_WHAT NEEDS TO BE DONE_
Which lines have the string "items"? Copy all of them from the entries below.

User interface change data

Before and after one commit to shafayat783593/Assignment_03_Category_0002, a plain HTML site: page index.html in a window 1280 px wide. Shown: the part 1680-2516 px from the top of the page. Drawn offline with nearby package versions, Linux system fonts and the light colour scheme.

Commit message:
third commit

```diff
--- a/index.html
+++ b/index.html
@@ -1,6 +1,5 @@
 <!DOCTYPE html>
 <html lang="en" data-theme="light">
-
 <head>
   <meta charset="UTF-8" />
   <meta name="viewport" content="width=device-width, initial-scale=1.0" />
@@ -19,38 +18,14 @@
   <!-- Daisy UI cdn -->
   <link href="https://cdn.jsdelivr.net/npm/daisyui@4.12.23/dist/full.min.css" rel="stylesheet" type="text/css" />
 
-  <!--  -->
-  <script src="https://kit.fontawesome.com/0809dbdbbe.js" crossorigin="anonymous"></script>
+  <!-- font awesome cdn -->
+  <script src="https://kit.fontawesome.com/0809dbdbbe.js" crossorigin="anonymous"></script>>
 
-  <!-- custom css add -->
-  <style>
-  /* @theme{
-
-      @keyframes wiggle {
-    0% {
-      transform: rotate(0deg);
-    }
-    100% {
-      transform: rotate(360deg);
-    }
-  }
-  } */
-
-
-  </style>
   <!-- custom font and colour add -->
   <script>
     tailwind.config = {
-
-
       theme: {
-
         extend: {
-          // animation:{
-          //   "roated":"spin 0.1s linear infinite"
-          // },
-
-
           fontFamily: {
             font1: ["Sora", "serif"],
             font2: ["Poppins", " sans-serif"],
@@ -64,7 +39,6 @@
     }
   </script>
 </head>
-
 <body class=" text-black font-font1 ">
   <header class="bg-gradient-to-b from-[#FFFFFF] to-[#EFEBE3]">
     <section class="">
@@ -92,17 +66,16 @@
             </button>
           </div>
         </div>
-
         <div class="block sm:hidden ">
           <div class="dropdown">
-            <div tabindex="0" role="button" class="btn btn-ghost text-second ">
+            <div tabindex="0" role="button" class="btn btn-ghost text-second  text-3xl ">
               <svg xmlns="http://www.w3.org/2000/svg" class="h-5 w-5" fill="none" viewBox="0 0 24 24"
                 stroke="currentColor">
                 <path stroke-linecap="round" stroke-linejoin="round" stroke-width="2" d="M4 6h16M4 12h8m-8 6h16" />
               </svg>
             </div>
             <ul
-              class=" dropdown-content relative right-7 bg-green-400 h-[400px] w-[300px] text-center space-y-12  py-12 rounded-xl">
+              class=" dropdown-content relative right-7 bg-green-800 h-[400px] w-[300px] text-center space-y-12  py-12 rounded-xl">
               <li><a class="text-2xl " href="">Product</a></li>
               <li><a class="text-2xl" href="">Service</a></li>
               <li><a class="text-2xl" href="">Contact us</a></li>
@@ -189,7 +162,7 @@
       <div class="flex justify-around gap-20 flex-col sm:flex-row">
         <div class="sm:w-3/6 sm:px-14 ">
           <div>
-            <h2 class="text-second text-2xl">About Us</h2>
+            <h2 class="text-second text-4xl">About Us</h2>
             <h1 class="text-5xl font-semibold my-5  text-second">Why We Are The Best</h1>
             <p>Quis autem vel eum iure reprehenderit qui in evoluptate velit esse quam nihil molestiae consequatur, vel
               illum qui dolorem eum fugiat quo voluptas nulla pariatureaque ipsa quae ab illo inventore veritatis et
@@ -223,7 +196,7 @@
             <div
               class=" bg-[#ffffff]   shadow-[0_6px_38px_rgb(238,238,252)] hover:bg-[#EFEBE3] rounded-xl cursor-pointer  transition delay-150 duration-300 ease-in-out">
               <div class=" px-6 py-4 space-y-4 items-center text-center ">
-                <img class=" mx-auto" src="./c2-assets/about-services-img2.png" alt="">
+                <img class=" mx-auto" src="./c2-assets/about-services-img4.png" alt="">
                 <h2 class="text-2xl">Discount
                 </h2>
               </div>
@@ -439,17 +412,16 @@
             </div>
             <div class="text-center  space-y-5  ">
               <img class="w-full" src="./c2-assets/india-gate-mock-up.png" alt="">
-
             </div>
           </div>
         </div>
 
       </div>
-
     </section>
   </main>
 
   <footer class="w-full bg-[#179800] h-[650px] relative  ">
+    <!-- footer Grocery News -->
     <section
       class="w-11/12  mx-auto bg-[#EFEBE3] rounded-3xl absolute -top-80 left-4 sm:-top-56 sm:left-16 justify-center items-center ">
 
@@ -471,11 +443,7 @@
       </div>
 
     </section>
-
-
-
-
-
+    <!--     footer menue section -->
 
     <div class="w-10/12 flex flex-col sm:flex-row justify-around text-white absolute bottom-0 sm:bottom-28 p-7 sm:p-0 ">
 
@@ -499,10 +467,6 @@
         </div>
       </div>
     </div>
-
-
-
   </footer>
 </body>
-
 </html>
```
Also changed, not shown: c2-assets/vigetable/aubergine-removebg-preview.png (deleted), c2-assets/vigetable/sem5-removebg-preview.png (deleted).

_TASK RESULT_
               <div class=" px-6 py-4 space-y-4 items-center text-center ">
       class="w-11/12  mx-auto bg-[#EFEBE3] rounded-3xl absolute -top-80 left-4 sm:-top-56 sm:left-16 justify-center items-center ">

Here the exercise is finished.